[Change detection data]

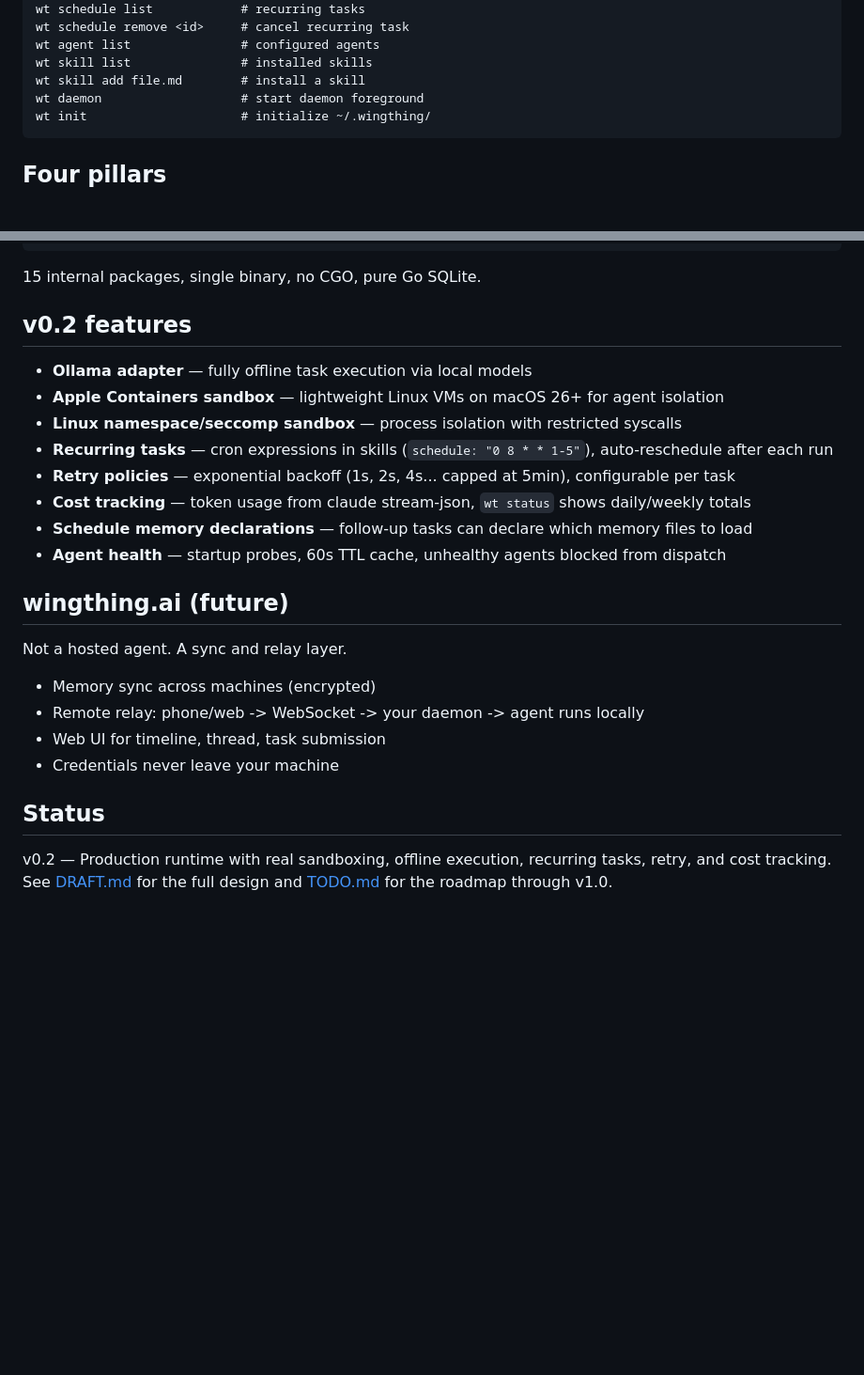
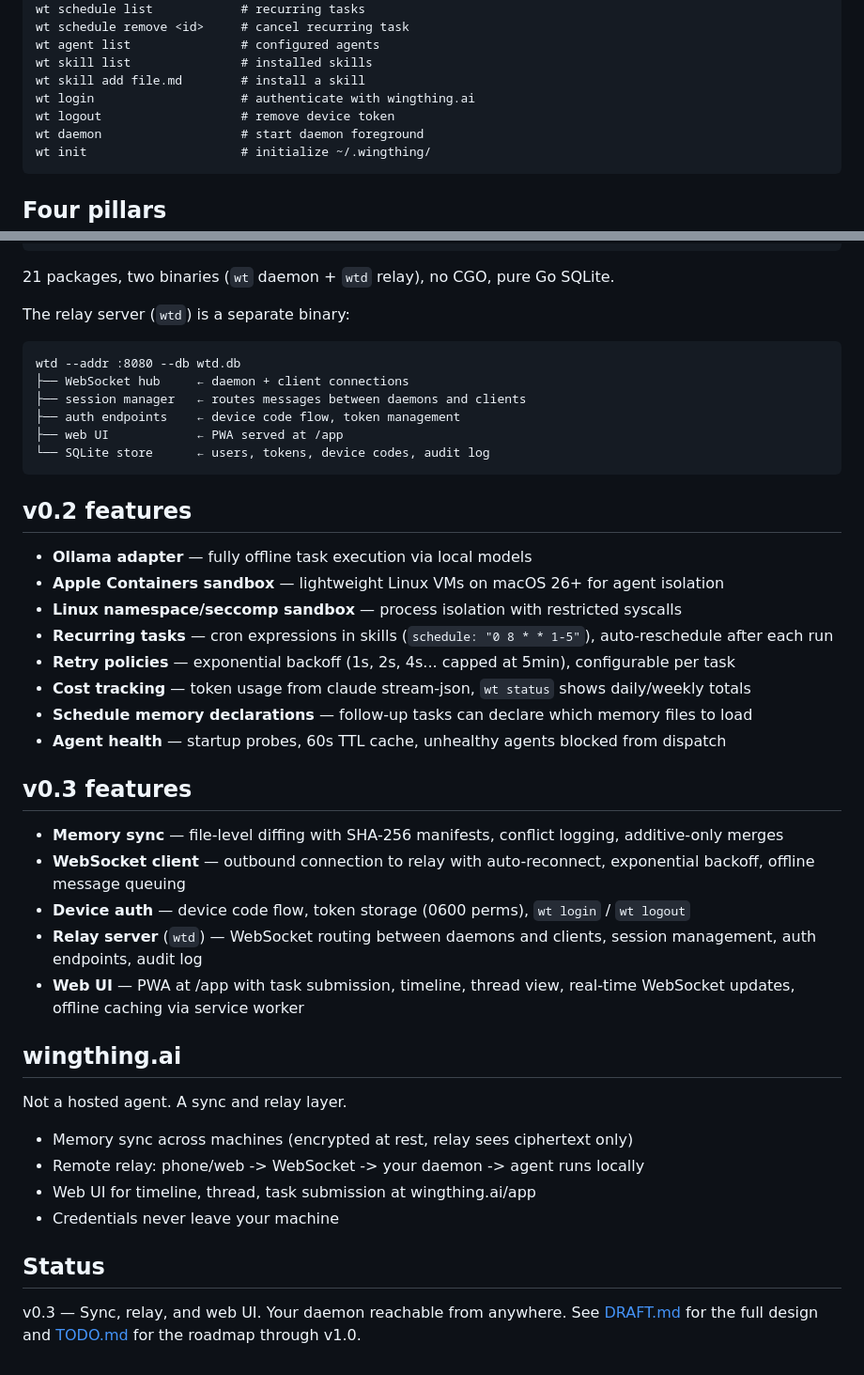
Before and after one commit to ehrlich-b/wingthing, a Markdown page: README.md, 2 parts joined by grey strips. Shown at 94% size. Drawn GitHub-style; blank space fills up the shorter version.

Commit message:
Phase 12: v0.3 README update and ship

````diff
--- a/README.md
+++ b/README.md
@@ -70,6 +70,8 @@ wt schedule remove <id>     # cancel recurring task
 wt agent list               # configured agents
 wt skill list               # installed skills
 wt skill add file.md        # install a skill
+wt login                    # authenticate with wingthing.ai
+wt logout                   # remove device token
 wt daemon                   # start daemon foreground
 wt init                     # initialize ~/.wingthing/
 ```
@@ -138,7 +140,18 @@ Schedule directives support `memory="file1,file2"` to declare which memory files
     └── *.md         # installed skills
 ```
 
-15 internal packages, single binary, no CGO, pure Go SQLite.
+21 packages, two binaries (`wt` daemon + `wtd` relay), no CGO, pure Go SQLite.
+
+The relay server (`wtd`) is a separate binary:
+
+```
+wtd --addr :8080 --db wtd.db
+├── WebSocket hub     ← daemon + client connections
+├── session manager   ← routes messages between daemons and clients
+├── auth endpoints    ← device code flow, token management
+├── web UI            ← PWA served at /app
+└── SQLite store      ← users, tokens, device codes, audit log
+```
 
 ## v0.2 features
 
@@ -151,15 +164,23 @@ Schedule directives support `memory="file1,file2"` to declare which memory files
 - **Schedule memory declarations** — follow-up tasks can declare which memory files to load
 - **Agent health** — startup probes, 60s TTL cache, unhealthy agents blocked from dispatch
 
-## wingthing.ai (future)
+## v0.3 features
+
+- **Memory sync** — file-level diffing with SHA-256 manifests, conflict logging, additive-only merges
+- **WebSocket client** — outbound connection to relay with auto-reconnect, exponential backoff, offline message queuing
+- **Device auth** — device code flow, token storage (0600 perms), `wt login` / `wt logout`
+- **Relay server** (`wtd`) — WebSocket routing between daemons and clients, session management, auth endpoints, audit log
+- **Web UI** — PWA at /app with task submission, timeline, thread view, real-time WebSocket updates, offline caching via service worker
+
+## wingthing.ai
 
 Not a hosted agent. A sync and relay layer.
 
-- Memory sync across machines (encrypted)
+- Memory sync across machines (encrypted at rest, relay sees ciphertext only)
 - Remote relay: phone/web -> WebSocket -> your daemon -> agent runs locally
-- Web UI for timeline, thread, task submission
+- Web UI for timeline, thread, task submission at wingthing.ai/app
 - Credentials never leave your machine
 
 ## Status
 
-v0.2 — Production runtime with real sandboxing, offline execution, recurring tasks, retry, and cost tracking. See [DRAFT.md](DRAFT.md) for the full design and [TODO.md](TODO.md) for the roadmap through v1.0.
+v0.3 — Sync, relay, and web UI. Your daemon reachable from anywhere. See [DRAFT.md](DRAFT.md) for the full design and [TODO.md](TODO.md) for the roadmap through v1.0.
````
Also changed, not shown: TODO.md (+12 -12 lines).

▶ [EXERCISE OBJECTIVE]: Across the data, count every line where the string "which" turns up, then write only that count.

▶ [EXERCISE OUTPUT]: 3